──────── MATERIALS PROVIDED ────────

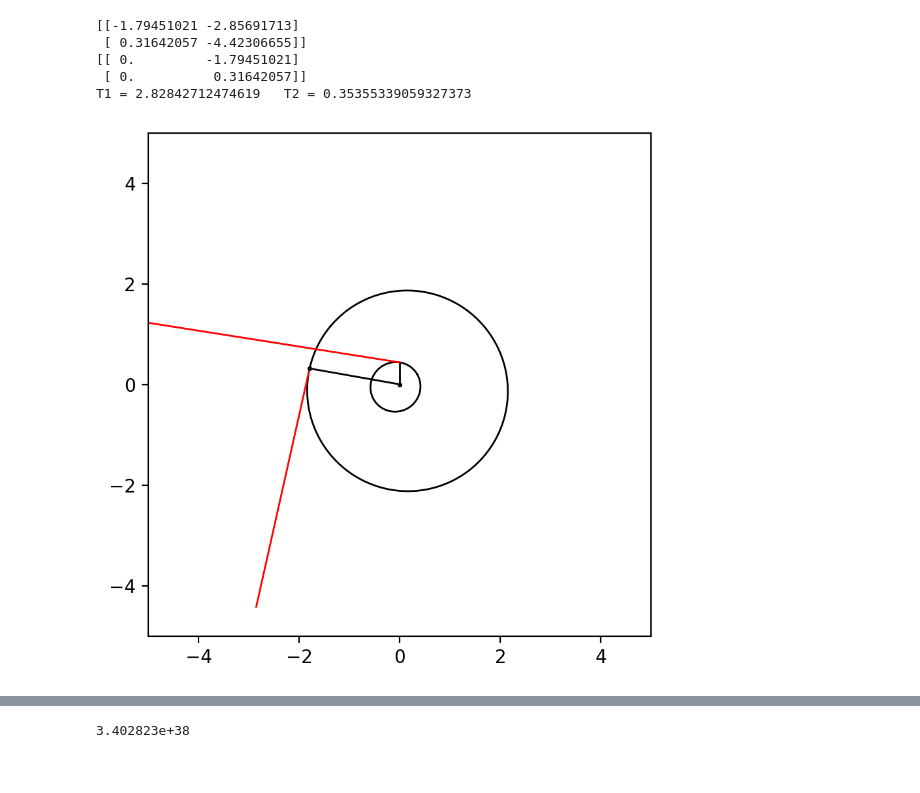
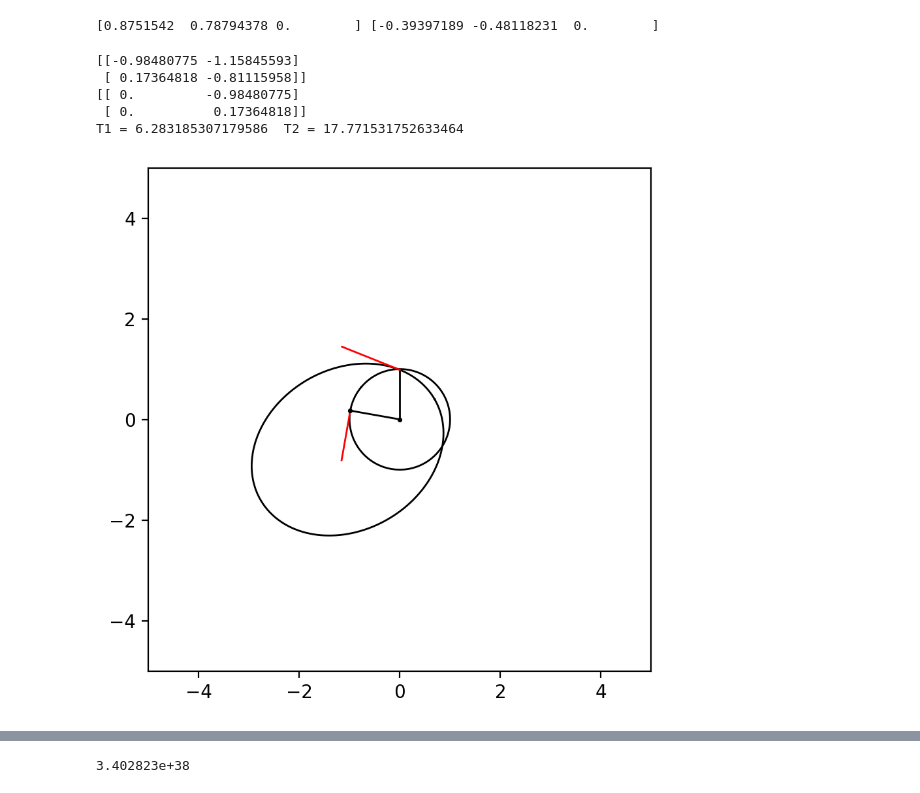
Before and after one commit to silvernuke911/KOSscripts, a Jupyter notebook: lib/lambert_tester.ipynb, the cells around one changed output, grey strips where cells are left out. Drawn from its saved outputs; the diff is of its cells as text; code cells hidden in the pictures.

```diff
--- a/lib/lambert_tester.ipynb
+++ b/lib/lambert_tester.ipynb
@@ -343,13 +343,22 @@ def lambert_solver(r1, r2, tof, mu, t_m, N=0, max_iter=1000, tol=1e-6):
 ## TIME FROM NOW - 1 ORBIT OF TGT BODY
 ## ARRIVAL TIME - 1 ORBIT OF TGT BODY
 mu = 4*np.pi**2
+# %%
+r1 = np.array([1,0,0])
+r2 = np.array([0,2,0])
+mu = 1
+tof = 10
+v1, v2 = lambert_solver(r1, r2, tof, mu,+1)
+print(v1,v2)
+# %% [output]
+[0.8751542  0.78794378 0.        ] [-0.39397189 -0.48118231  0.        ]
 # %%
 nu1 = np.deg2rad(30)
 nu2 = np.deg2rad(60)
 p0 = np.array([0.0,0.0])
 
-a1 = 2
-e1 = 0.1
+a1 = 1
+e1 = 0
 w1 = np.deg2rad(140)
 
 obt1 = conic(a1,e1,w1)
@@ -358,43 +367,43 @@ v1 = obt_vel(mu,a1,e1,w1,single=True,nu=nu1)
 r1v = np.vstack([p0,r1]).T
 v1v = np.vstack([r1,r1+v1]).T
 
-a2 = 0.5
-e2 = 0.2
+a2 = 2
+e2 = 0.6
 w2 = np.deg2rad(30)
 
 obt2 = conic(a2,e2,w2)
 r2 = conic(a2,e2,w2,single=True,nu=nu2)
 v2 = obt_vel(mu,a2,e2,w2,single=True,nu=nu2)
 r2v = np.vstack([p0,r2]).T
 v2v = np.vstack([r2,r2+v2]).T
 
 T1 = 2*np.pi*np.sqrt(a1**3 / mu)
 T2 = 2*np.pi*np.sqrt(a2**3 / mu)
 
 print(v1v)
 print(r1v)
 print(f"T1 = {T1}\tT2 = {T2}")
 plt.figure(figsize = (5,5),dpi = 200)
 
 plt.plot(obt1[0],obt1[1],'k-',lw=1)
 plt.plot(r1v[0],r1v[1],'k-',lw=1)
 plt.plot(v1v[0],v1v[1],'r-',lw=1)
 
 plt.plot(obt2[0],obt2[1],'k-',lw=1)
 plt.plot(r2v[0],r2v[1],'k-',lw=1)
 plt.plot(v2v[0],v2v[1],'r-',lw=1)
 sq = 5
 plt.scatter(0,0,color='k',s=2.5)
 plt.scatter(r1[0],r1[1],color='k',s=2.5,zorder =5)
 plt.xlim(-sq,sq)
 plt.ylim(-sq,sq)
 plt.gca().set_aspect("equal")
 plt.show()
 # %% [output]
-[[-1.79451021 -2.85691713]
- [ 0.31642057 -4.42306655]]
-[[ 0.         -1.79451021]
- [ 0.          0.31642057]]
-T1 = 2.82842712474619   T2 = 0.35355339059327373
+[[-0.98480775 -1.15845593]
+ [ 0.17364818 -0.81115958]]
+[[ 0.         -0.98480775]
+ [ 0.          0.17364818]]
+T1 = 6.283185307179586  T2 = 17.771531752633464
-[figure, old version]
+[figure, new version]
 # %%
```
Also changed, not shown: parts of 8 cells of this notebook, 9 other files.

────────

- WORK ITEM: From the first line to the last, copy the listing above exactly and leave out the images.

- RESULT OF THIS EXERCISE:
Before and after one commit to silvernuke911/KOSscripts, a Jupyter notebook: lib/lambert_tester.ipynb, the cells around one changed output, grey strips where cells are left out. Drawn from its saved outputs; the diff is of its cells as text; code cells hidden in the pictures.

```diff
--- a/lib/lambert_tester.ipynb
+++ b/lib/lambert_tester.ipynb
@@ -343,13 +343,22 @@ def lambert_solver(r1, r2, tof, mu, t_m, N=0, max_iter=1000, tol=1e-6):
 ## TIME FROM NOW - 1 ORBIT OF TGT BODY
 ## ARRIVAL TIME - 1 ORBIT OF TGT BODY
 mu = 4*np.pi**2
+# %%
+r1 = np.array([1,0,0])
+r2 = np.array([0,2,0])
+mu = 1
+tof = 10
+v1, v2 = lambert_solver(r1, r2, tof, mu,+1)
+print(v1,v2)
+# %% [output]
+[0.8751542  0.78794378 0.        ] [-0.39397189 -0.48118231  0.        ]
 # %%
 nu1 = np.deg2rad(30)
 nu2 = np.deg2rad(60)
 p0 = np.array([0.0,0.0])
 
-a1 = 2
-e1 = 0.1
+a1 = 1
+e1 = 0
 w1 = np.deg2rad(140)
 
 obt1 = conic(a1,e1,w1)
@@ -358,43 +367,43 @@ v1 = obt_vel(mu,a1,e1,w1,single=True,nu=nu1)
 r1v = np.vstack([p0,r1]).T
 v1v = np.vstack([r1,r1+v1]).T
 
-a2 = 0.5
-e2 = 0.2
+a2 = 2
+e2 = 0.6
 w2 = np.deg2rad(30)
 
 obt2 = conic(a2,e2,w2)
 r2 = conic(a2,e2,w2,single=True,nu=nu2)
 v2 = obt_vel(mu,a2,e2,w2,single=True,nu=nu2)
 r2v = np.vstack([p0,r2]).T
 v2v = np.vstack([r2,r2+v2]).T
 
 T1 = 2*np.pi*np.sqrt(a1**3 / mu)
 T2 = 2*np.pi*np.sqrt(a2**3 / mu)
 
 print(v1v)
 print(r1v)
 print(f"T1 = {T1}\tT2 = {T2}")
 plt.figure(figsize = (5,5),dpi = 200)
 
 plt.plot(obt1[0],obt1[1],'k-',lw=1)
 plt.plot(r1v[0],r1v[1],'k-',lw=1)
 plt.plot(v1v[0],v1v[1],'r-',lw=1)
 
 plt.plot(obt2[0],obt2[1],'k-',lw=1)
 plt.plot(r2v[0],r2v[1],'k-',lw=1)
 plt.plot(v2v[0],v2v[1],'r-',lw=1)
 sq = 5
 plt.scatter(0,0,color='k',s=2.5)
 plt.scatter(r1[0],r1[1],color='k',s=2.5,zorder =5)
 plt.xlim(-sq,sq)
 plt.ylim(-sq,sq)
 plt.gca().set_aspect("equal")
 plt.show()
 # %% [output]
-[[-1.79451021 -2.85691713]
- [ 0.31642057 -4.42306655]]
-[[ 0.         -1.79451021]
- [ 0.          0.31642057]]
-T1 = 2.82842712474619   T2 = 0.35355339059327373
+[[-0.98480775 -1.15845593]
+ [ 0.17364818 -0.81115958]]
+[[ 0.         -0.98480775]
+ [ 0.          0.17364818]]
+T1 = 6.283185307179586  T2 = 17.771531752633464
-[figure, old version]
+[figure, new version]
 # %%
```
Also changed, not shown: parts of 8 cells of this notebook, 9 other files.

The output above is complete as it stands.